• _To do_: Among the entries below, tally each line where the word "data" appears and state only the total.

• _Task input_:
------------------------------------------------------------
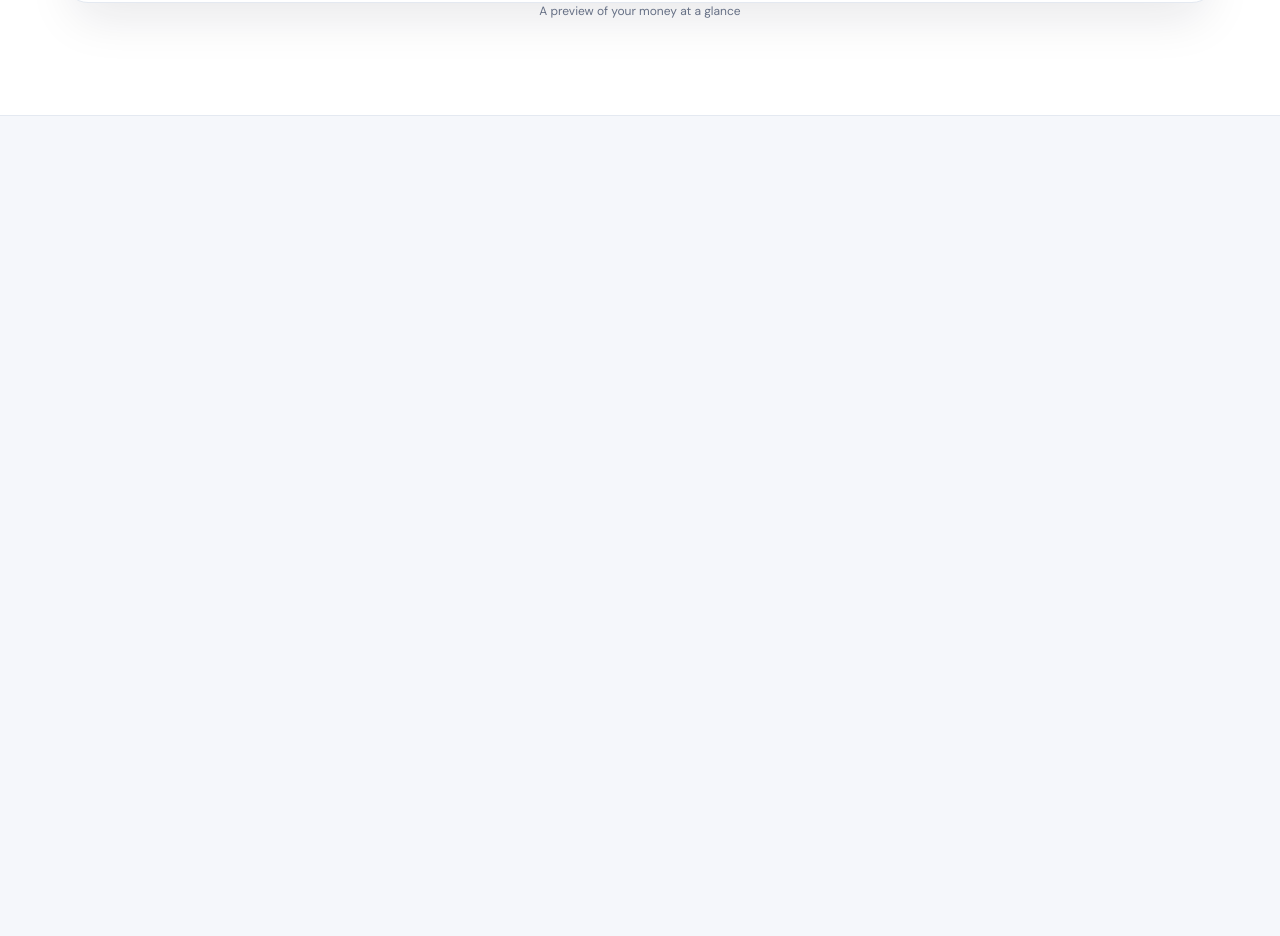
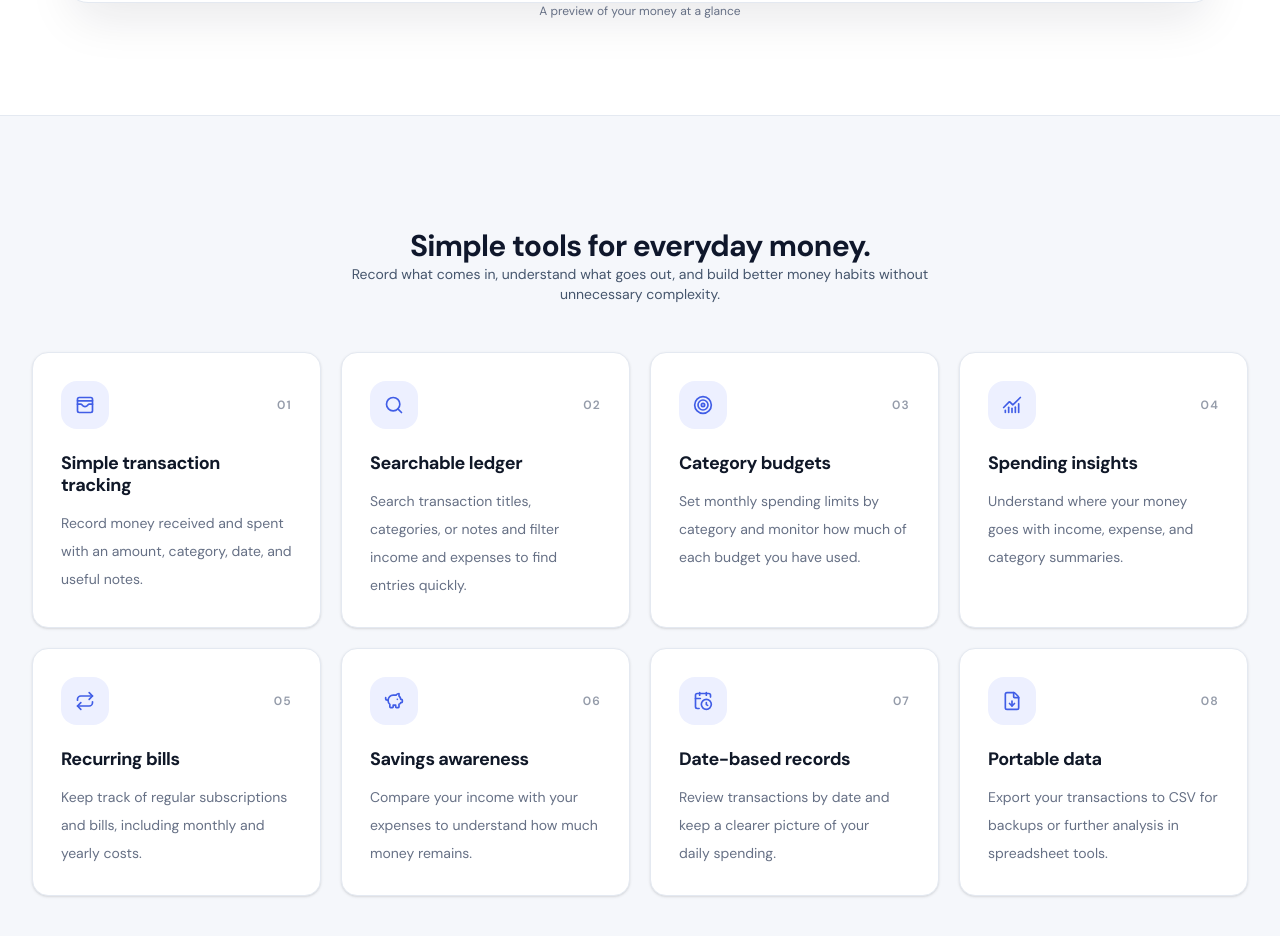
Before and after one commit to JaiswalPiyush309/expense-tracker-frontend, a Next.js app: page / in a window 1280 px wide. Shown: the part 1244-2180 px from the top of the page. Before the commit the page ends 1360 px from the top, so only its background shows below. Built offline with nearby package versions, Linux system fonts and the light colour scheme.

Commit message:
feat: add FeaturesSection and SectionHeading components to enhance HomePage with feature highlights

```diff
--- a/src/features/home/HomePage.tsx
+++ b/src/features/home/HomePage.tsx
@@ -4,6 +4,7 @@ import { useRouter } from "next/navigation";
 import { HomeHeader } from "./components/HomeHeader";
 import { AuthMode } from "../auth/types";
 import { HeroSection } from "./sections/HeroSection";
+import { FeaturesSection } from "./sections/FeaturesSection";
 
 export interface HomePageProps {
   onOpenApp: () => void;
@@ -29,6 +30,8 @@ export default function HomePage({
 
       <main className="flex-1">
         <HeroSection onOpenApp={onOpenApp} onOpenAuth={onOpenAuth} />
+
+        <FeaturesSection />
       </main>
     </div>
   );
--- a/src/features/home/data/home-content.ts
+++ b/src/features/home/data/home-content.ts
@@ -5,6 +5,18 @@
  * both Server Components and Client Components without expanding the client
  * bundle unnecessarily.
  */
+
+import {
+  CalendarClock,
+  ChartNoAxesCombined,
+  FileDown,
+  LucideIcon,
+  PiggyBank,
+  Repeat,
+  Search,
+  Target,
+  WalletCards,
+} from "lucide-react";
 
 export interface HomeNavItem {
   href: string;
@@ -19,60 +31,50 @@ export const HOME_NAV: HomeNavItem[] = [
   { href: "#faq", label: "FAQ" },
 ];
 
-export type FeatureIcon =
-  | "wallet-cards"
-  | "search"
-  | "target"
-  | "chart"
-  | "repeat"
-  | "piggy-bank"
-  | "calendar-clock"
-  | "file-down";
-
 export interface Feature {
-  icon: FeatureIcon;
+  icon: LucideIcon;
   title: string;
   body: string;
 }
 
 export const FEATURES: Feature[] = [
   {
-    icon: "wallet-cards",
+    icon: WalletCards,
     title: "Simple transaction tracking",
     body: "Record money received and spent with an amount, category, date, and useful notes.",
   },
   {
-    icon: "search",
+    icon: Search,
     title: "Searchable ledger",
     body: "Search transaction titles, categories, or notes and filter income and expenses to find entries quickly.",
   },
   {
-    icon: "target",
+    icon: Target,
     title: "Category budgets",
     body: "Set monthly spending limits by category and monitor how much of each budget you have used.",
   },
   {
-    icon: "chart",
+    icon: ChartNoAxesCombined,
     title: "Spending insights",
     body: "Understand where your money goes with income, expense, and category summaries.",
   },
   {
-    icon: "repeat",
+    icon: Repeat,
     title: "Recurring bills",
     body: "Keep track of regular subscriptions and bills, including monthly and yearly costs.",
   },
   {
-    icon: "piggy-bank",
+    icon: PiggyBank,
     title: "Savings awareness",
     body: "Compare your income with your expenses to understand how much money remains.",
   },
   {
-    icon: "calendar-clock",
+    icon: CalendarClock,
     title: "Date-based records",
     body: "Review transactions by date and keep a clearer picture of your daily spending.",
   },
   {
-    icon: "file-down",
+    icon: FileDown,
     title: "Portable data",
     body: "Export your transactions to CSV for backups or further analysis in spreadsheet tools.",
   },
--- /dev/null
+++ b/src/features/home/sections/FeaturesSection.tsx
@@ -0,0 +1,47 @@
+import { FEATURES } from "../data/home-content";
+import { SectionHeading } from "./SectionHeading";
+
+export function FeaturesSection() {
+  return (
+    <section
+      id="features"
+      aria-label="LedgerFlow features"
+      className="scroll-mt-20 bg-bg px-4 py-20 sm:px-6 sm:py-24 lg:px-8 lg:py-28"
+    >
+      <div className="mx-auto max-w-7xl">
+        <SectionHeading
+          title="Simple tools for everyday money."
+          subtitle="Record what comes in, understand what goes out, and build better money habits without unnecessary complexity."
+        />
+
+        <div className="mt-12 grid grid-cols-1 gap-4 sm:grid-cols-2 sm:gap-5 lg:grid-cols-4">
+          {FEATURES.map(({ icon: Icon, title, body }, index) => (
+            <article
+              key={title}
+              className="group flex h-full flex-col rounded-2xl border border-line bg-surface p-6 shadow-sm transition-all duration-200 hover:-translate-y-1 hover:border-accent/30 hover:shadow-card motion-reduce:transform-none motion-reduce:transition-none sm:p-7"
+            >
+              <div className="mb-6 flex items-center justify-between">
+                <span className="inline-flex h-12 w-12 items-center justify-center rounded-2xl bg-accent-soft text-accent transition-colors group-hover:bg-accent group-hover:text-accent-ink">
+                  <Icon aria-hidden="true" className="h-5 w-5" />
+                </span>
+
+                <span
+                  aria-hidden="true"
+                  className="text-xs font-semibold tracking-widest text-muted/70"
+                >
+                  {String(index + 1).padStart(2, "0")}
+                </span>
+              </div>
+
+              <h3 className="mb-3 text-base font-bold tracking-tight text-ink sm:text-lg">
+                {title}
+              </h3>
+
+              <p className="mb-0 text-sm leading-7 text-muted">{body}</p>
+            </article>
+          ))}
+        </div>
+      </div>
+    </section>
+  );
+}
--- /dev/null
+++ b/src/features/home/sections/SectionHeading.tsx
@@ -0,0 +1,18 @@
+export const SectionHeading = ({
+  title,
+  subtitle,
+}: {
+  title: string;
+  subtitle?: string;
+}) => (
+  <div className="mx-auto mb-12 max-w-2xl text-center">
+    <h2 className="text-2xl font-bold tracking-tight text-slate-900 dark:text-white sm:text-3xl">
+      {title}
+    </h2>
+    {subtitle && (
+      <p className="mt-2 text-sm text-slate-600 dark:text-slate-400">
+        {subtitle}
+      </p>
+    )}
+  </div>
+);
```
------------------------------------------------------------
• _Answer to the problem_: 4